Dr Roscioli's research training commenced with an 18-month Royal Children's Hospital Foundation Research Fellowship in craniofacial biology (resulting in four papers immediately associated with the research and 9 additional papers in later years). His PhD studies at UNSW were supported by an NHMRC post-graduate medical and dental scholarship and produced three substantive papers, the major of which was in Nature Genetics, describing the genetic basis of a novel primary immunodeficiency (SP110).
Subsequently, Dr Roscioli was awarded an NHMRC Overseas Biomedical Postdoctoral Fellowship, the oversas component of which was conducted in the leading European Department of Human Genetics at Radbound University Nijmegen Medical Centre, The Netherlands. This fellowship provided valuable traiing in genomic medicine with a focus on disorders of neuronal migration, intellecutal disability and craniosynostosis / orofacial clefting. It has resulted in four major publications regarding the role of FREM1 in metatopic craniosynostosis (PLoS Genetics), PIGV in intellectual disability (Nature Genetics), ACTB and ACTG1 in Baraitser-Winter Syndrome (Nature Genetics), and ISPD, a novel glycosyltransferase as a major gene in Walker-Warburg syndrome (Nature Genetics).
Gene identification has been a major research emphasis in the past 10 years, with the publication of 15 new disease genes. This involved the utilization of complementary techniques including exome sequencing, SNP arrays and homozygosity mapping. Dr Roscioli has co-authored nationally competitive grants including two NHMRC project grants in Australia, a Prinses Beatrix Fonds grant and submitted a CRE in intellectual disability to the NHMRC. He has also co-authored a reference chapter on SP110 and immunodeficiency.

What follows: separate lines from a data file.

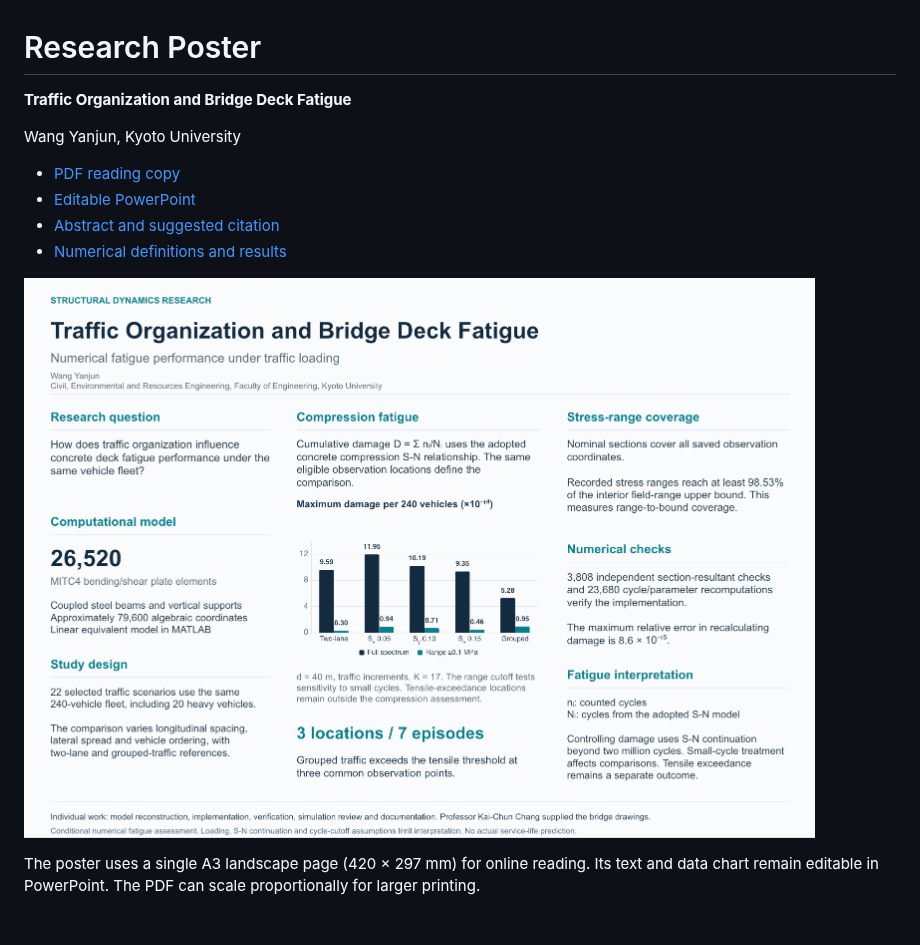
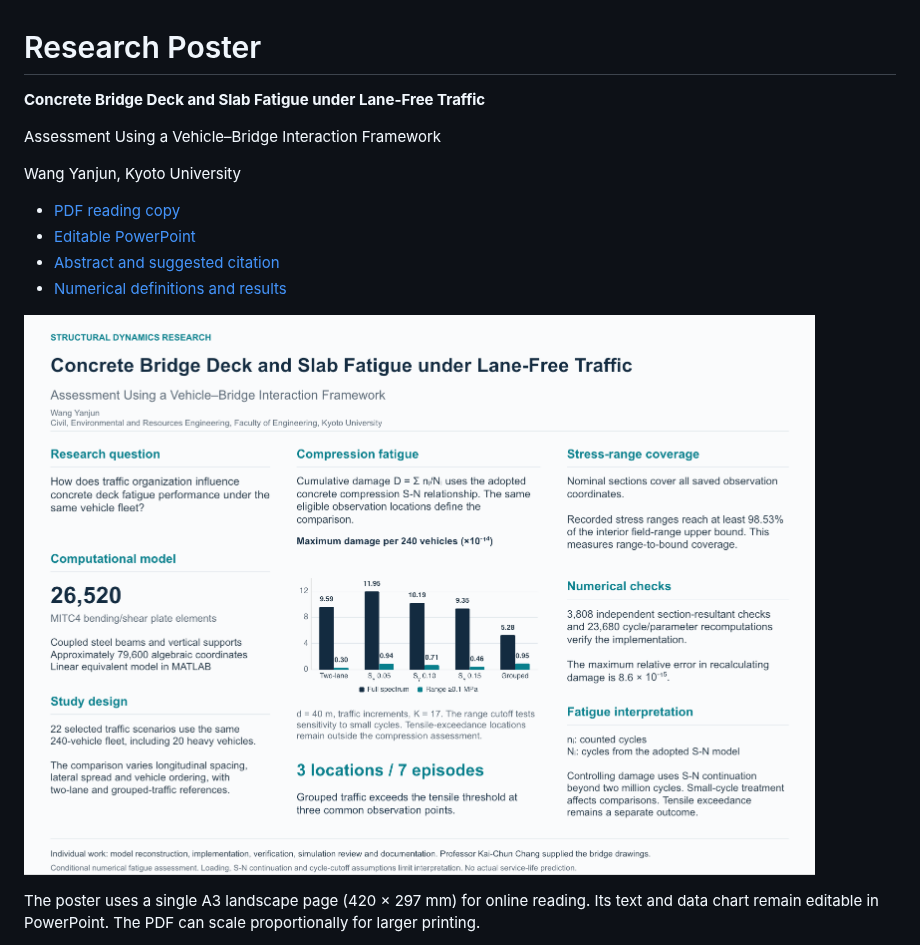
Before and after one commit to AkaiSora1337/vbi-research-case-study, a Markdown page: poster/README.md, the part around the change. Drawn GitHub-style; pictures changed too: poster/preview.png; blank space fills up the shorter version.

Commit message:
Concrete Bridge Deck and Slab Fatigue under Lane-Free Traffic
Assessment Using a Vehicle–Bridge Interaction Framework

```diff
--- a/poster/README.md
+++ b/poster/README.md
@@ -1,6 +1,8 @@
 # Research Poster
 
-**Traffic Organization and Bridge Deck Fatigue**
+**Concrete Bridge Deck and Slab Fatigue under Lane-Free Traffic**
+
+Assessment Using a Vehicle–Bridge Interaction Framework
 
 Wang Yanjun, Kyoto University
 
```
Also changed, not shown: README.md (+1 -1 lines), docs/poster-abstract.md (+4 -2 lines), 2 other files.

Dr Roscioli is currently supervising two PhD students in genomics, and has previously supervised an honours student in Nijmegen which resulted in co-authorship for her on her first publication (PIGV, Nature Genetics).
Dr Roscioli has taken a leadership role in developing genomic consent forms, which are now approved for use by the HGSA in Australia and New Zealand. Clinical genetic/genomic research skills and expertise in craniofacial and ID disorders will facilitate ongoing success.
Mental retardation, genomics, inherited, bioinformatics, gene identification,